Will we see disc wheels on motorcycles in the future to cut drag, increase performance, and improve handling and fuel economy?
The Harley-Davidson Fat Boy has had a solid wheel for many years and there are a lot of custom aftermarket disc wheels available, but these are designed for aesthetics.
However, there are possible practical advantages in using a solid wheel as cyclists have shown since the 1980s.
Ducati began trialling a rear disc wheel on its MotoGP bike in free practice sessions last season. Some suggested the fat and ugly wheel could also be hiding a regenerative braking system to store energy for quick acceleration bursts.
The disc wheel has been rolled out again this season in free practice which confirms they are serious about its development, although we are yet to see it used in qualifying or racing.
Ok, it looks hideous in both the 2016 and 2017 versions, but the stylists haven’t got to them just yet.
If made of carbon fibre, they could be stronger and lighter which has advantages for handling and performance. There would also be aerodynamic advantages.
Seems odd that Ducati hasn’t yet used the wheels in racing. They are certainly not against pushing the boundaries of technology. Just look at their MotoGP winglets that were subsequently banned.
And there doesn’t seem to be anything against its use in the Dorna regulations.
We asked Former Triple 8 engineer and now race engineer for the winning Porsche Le Mans team, Jeromy Moore, of Brisbane, to assess the possible advantages and disadvantages of solid wheels for motorcycles.

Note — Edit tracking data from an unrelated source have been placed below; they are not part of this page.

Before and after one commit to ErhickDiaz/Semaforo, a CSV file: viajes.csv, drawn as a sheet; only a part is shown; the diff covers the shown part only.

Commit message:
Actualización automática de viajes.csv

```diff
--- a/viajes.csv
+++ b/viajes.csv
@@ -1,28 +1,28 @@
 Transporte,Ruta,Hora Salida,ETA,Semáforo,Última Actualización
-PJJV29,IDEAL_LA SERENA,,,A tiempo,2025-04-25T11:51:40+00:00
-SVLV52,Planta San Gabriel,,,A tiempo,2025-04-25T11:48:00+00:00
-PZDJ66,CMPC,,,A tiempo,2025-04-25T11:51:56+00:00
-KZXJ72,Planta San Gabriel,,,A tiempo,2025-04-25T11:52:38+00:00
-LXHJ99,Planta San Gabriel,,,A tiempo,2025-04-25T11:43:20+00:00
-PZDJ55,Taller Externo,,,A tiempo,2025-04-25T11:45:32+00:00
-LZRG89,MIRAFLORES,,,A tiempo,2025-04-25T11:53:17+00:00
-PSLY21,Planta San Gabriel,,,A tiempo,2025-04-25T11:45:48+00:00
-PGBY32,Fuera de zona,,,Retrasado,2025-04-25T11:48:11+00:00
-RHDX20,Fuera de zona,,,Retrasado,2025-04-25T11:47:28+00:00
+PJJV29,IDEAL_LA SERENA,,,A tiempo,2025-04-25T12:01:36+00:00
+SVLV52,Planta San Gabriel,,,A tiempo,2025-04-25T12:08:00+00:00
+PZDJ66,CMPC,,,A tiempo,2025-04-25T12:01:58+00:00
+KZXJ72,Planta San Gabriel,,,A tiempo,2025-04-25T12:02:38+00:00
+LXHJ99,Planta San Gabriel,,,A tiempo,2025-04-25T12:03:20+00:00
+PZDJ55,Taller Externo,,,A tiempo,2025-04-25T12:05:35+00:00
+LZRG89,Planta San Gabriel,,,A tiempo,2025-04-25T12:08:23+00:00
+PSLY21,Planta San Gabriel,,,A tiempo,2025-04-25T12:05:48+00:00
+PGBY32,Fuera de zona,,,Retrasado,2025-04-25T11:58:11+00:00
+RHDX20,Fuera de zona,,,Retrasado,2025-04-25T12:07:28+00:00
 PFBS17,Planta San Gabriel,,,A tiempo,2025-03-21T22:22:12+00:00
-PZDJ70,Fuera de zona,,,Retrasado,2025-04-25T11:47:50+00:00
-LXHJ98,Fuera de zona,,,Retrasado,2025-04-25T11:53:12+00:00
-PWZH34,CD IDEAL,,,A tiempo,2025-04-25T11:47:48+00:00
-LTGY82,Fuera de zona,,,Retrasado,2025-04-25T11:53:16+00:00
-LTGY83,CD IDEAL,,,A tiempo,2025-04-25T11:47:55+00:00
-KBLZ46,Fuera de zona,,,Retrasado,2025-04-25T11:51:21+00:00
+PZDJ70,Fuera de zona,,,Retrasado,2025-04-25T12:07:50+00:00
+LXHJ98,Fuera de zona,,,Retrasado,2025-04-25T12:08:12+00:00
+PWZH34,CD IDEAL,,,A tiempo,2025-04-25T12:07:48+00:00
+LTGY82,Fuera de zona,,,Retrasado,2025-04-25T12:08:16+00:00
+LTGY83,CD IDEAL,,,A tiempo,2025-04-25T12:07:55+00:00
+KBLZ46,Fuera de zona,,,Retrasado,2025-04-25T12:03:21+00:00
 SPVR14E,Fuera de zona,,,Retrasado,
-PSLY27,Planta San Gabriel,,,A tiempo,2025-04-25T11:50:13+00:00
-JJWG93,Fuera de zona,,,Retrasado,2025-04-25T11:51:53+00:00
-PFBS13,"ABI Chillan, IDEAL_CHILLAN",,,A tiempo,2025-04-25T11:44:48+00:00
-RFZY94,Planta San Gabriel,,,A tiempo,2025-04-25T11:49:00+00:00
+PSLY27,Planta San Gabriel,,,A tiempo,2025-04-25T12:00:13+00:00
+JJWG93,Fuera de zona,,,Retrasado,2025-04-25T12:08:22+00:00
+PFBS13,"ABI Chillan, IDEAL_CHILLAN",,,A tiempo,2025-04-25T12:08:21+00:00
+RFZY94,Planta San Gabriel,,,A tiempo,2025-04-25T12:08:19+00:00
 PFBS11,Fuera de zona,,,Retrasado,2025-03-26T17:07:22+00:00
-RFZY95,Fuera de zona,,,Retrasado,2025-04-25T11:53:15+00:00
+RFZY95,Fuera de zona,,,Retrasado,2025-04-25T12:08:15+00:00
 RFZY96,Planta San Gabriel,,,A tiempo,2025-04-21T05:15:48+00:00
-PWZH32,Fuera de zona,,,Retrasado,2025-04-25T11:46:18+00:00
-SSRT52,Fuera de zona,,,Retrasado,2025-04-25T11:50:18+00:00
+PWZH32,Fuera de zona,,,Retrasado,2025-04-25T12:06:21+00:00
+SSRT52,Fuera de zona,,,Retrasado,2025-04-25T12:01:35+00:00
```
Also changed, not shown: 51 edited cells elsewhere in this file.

“Disc wheels are purely for drag reduction,” says Jeromy who also cycles.
Drag reduction means more speed, better handling and lower fuel economy which would be important in production bikes which don’t have such great mileage figures.
“We would use it in race cars also for drag but it’s not allowed,” Jeromy says.

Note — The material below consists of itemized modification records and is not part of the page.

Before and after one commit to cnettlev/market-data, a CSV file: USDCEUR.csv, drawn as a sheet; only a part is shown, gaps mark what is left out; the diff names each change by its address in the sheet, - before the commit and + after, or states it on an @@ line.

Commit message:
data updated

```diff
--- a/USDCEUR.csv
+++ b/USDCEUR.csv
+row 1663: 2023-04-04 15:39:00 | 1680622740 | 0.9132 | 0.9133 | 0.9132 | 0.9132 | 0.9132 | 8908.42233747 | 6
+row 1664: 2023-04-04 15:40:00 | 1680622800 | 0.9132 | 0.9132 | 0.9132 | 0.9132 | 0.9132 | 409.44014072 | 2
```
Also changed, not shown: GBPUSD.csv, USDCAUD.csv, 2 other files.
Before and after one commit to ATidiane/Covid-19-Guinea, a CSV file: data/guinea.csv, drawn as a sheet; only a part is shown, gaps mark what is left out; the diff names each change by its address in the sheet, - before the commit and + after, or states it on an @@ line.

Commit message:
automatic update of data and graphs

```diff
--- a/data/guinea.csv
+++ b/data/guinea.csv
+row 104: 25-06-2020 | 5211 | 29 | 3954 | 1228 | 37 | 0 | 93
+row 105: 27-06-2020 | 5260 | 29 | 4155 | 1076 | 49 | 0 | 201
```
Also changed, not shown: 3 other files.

“Negatives are the increased side-wind sensitivity on a bike.”
So, will we see disc wheels on more production bikes in future?